■ WHAT THE EXERCISE ASKS ■
From the entries below, list each line with "flex".

■ GIVEN ENTRIES ■
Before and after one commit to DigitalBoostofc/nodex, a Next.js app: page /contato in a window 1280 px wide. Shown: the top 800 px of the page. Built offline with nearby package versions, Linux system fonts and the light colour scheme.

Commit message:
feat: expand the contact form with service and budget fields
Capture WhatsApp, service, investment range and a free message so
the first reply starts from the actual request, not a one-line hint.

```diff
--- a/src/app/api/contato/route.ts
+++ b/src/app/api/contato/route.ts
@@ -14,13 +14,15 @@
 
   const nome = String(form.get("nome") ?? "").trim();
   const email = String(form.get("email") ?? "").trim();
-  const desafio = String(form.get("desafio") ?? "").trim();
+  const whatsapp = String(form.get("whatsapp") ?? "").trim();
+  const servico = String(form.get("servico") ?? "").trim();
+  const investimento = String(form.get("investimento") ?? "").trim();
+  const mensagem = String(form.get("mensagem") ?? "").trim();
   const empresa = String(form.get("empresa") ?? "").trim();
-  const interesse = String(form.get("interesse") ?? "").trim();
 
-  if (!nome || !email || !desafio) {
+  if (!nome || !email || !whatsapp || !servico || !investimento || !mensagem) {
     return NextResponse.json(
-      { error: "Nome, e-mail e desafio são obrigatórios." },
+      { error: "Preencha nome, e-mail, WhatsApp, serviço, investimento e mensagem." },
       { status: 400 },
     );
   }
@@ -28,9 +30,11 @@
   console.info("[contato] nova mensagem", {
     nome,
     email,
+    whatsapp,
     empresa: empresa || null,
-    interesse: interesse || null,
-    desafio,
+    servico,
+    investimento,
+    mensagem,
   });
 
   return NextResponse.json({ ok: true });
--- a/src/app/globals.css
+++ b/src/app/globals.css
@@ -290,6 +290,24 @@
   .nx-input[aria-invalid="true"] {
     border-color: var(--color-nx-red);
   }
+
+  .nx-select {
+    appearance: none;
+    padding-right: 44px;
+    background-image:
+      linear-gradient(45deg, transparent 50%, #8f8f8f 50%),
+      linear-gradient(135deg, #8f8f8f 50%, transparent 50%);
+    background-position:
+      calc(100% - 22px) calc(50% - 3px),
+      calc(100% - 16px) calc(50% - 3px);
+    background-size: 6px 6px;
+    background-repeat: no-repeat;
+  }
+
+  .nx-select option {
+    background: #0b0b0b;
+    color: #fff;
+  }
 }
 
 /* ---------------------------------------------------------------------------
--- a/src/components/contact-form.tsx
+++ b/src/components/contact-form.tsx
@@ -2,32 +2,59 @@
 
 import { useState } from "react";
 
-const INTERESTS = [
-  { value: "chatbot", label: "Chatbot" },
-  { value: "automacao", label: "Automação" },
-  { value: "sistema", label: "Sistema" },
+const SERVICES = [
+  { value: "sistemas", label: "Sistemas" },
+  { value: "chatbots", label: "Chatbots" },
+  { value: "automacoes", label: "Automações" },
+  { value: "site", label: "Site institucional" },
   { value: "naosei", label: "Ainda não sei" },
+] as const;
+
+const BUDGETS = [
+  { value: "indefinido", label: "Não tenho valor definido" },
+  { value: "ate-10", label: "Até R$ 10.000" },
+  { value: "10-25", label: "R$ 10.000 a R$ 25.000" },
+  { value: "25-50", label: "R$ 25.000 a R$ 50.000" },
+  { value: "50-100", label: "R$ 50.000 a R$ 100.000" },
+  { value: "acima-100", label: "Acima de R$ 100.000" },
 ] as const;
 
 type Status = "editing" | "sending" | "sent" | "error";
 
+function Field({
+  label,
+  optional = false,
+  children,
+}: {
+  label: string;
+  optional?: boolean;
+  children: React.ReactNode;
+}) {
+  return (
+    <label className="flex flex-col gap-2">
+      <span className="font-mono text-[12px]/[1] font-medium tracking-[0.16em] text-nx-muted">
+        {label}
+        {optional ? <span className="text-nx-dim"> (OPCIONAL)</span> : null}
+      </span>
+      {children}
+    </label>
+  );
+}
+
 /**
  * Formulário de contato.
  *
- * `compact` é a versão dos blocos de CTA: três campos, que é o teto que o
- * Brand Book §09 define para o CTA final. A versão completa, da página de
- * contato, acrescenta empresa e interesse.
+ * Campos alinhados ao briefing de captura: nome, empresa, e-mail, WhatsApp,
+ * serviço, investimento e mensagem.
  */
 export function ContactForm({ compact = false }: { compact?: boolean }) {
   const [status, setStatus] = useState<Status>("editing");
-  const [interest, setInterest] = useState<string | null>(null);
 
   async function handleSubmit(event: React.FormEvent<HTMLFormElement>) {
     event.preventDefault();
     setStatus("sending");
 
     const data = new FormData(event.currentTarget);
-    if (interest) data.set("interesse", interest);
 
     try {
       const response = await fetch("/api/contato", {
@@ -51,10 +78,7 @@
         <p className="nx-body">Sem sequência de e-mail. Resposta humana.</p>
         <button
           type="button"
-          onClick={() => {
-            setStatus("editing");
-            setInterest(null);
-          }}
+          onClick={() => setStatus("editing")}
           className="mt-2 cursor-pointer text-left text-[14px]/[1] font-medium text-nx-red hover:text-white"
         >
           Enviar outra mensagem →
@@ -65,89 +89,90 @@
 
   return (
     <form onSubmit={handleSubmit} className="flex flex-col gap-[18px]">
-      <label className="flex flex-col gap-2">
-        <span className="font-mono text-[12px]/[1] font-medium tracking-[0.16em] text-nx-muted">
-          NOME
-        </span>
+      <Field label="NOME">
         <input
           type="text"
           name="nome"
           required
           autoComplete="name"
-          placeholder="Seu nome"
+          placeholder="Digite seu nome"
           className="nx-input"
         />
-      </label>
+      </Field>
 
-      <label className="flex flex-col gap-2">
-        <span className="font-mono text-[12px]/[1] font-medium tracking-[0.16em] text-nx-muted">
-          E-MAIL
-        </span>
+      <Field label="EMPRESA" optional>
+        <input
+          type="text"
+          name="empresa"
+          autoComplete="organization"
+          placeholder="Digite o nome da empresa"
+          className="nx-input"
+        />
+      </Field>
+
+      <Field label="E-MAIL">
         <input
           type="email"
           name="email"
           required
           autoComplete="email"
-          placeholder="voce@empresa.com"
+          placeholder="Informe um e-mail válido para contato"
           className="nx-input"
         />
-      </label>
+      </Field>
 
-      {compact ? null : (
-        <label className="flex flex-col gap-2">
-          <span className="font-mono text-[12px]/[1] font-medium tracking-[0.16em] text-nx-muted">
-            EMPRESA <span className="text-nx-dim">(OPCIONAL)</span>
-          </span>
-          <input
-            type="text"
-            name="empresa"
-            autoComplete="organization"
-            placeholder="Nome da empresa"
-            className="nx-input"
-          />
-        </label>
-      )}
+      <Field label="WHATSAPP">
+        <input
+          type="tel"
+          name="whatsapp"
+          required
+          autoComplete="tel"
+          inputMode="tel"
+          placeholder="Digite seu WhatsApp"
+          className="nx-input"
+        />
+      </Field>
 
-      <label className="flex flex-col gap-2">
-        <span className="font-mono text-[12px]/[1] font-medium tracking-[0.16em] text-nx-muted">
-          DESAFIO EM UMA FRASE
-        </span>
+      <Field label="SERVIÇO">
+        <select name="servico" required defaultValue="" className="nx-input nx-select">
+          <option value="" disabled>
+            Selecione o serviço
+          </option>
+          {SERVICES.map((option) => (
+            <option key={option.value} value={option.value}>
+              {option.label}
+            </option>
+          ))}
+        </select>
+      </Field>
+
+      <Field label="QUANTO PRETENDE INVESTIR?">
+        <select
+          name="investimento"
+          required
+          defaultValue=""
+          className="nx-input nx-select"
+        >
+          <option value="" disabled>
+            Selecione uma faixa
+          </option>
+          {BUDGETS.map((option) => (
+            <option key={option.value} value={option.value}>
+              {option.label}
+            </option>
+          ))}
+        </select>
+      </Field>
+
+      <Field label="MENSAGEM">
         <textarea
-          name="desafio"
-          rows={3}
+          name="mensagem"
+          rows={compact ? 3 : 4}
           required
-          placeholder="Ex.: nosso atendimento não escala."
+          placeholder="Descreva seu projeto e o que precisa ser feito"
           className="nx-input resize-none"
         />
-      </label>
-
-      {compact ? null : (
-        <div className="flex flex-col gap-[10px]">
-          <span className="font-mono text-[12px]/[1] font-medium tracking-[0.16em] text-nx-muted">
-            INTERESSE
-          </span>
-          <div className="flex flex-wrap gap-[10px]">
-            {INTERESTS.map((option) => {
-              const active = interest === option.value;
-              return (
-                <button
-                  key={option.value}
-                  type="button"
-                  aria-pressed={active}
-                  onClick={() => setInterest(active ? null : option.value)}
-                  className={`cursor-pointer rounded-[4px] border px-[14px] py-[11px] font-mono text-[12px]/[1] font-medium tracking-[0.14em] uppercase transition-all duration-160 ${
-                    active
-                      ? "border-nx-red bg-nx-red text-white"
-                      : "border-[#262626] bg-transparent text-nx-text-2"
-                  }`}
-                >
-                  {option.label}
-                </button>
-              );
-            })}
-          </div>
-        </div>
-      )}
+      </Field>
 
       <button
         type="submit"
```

■ FINISHED TASK ■
+    <label className="flex flex-col gap-2">
     <form onSubmit={handleSubmit} className="flex flex-col gap-[18px]">
-      <label className="flex flex-col gap-2">
-      <label className="flex flex-col gap-2">
-        <label className="flex flex-col gap-2">
-      <label className="flex flex-col gap-2">
-        <div className="flex flex-col gap-[10px]">
-          <div className="flex flex-wrap gap-[10px]">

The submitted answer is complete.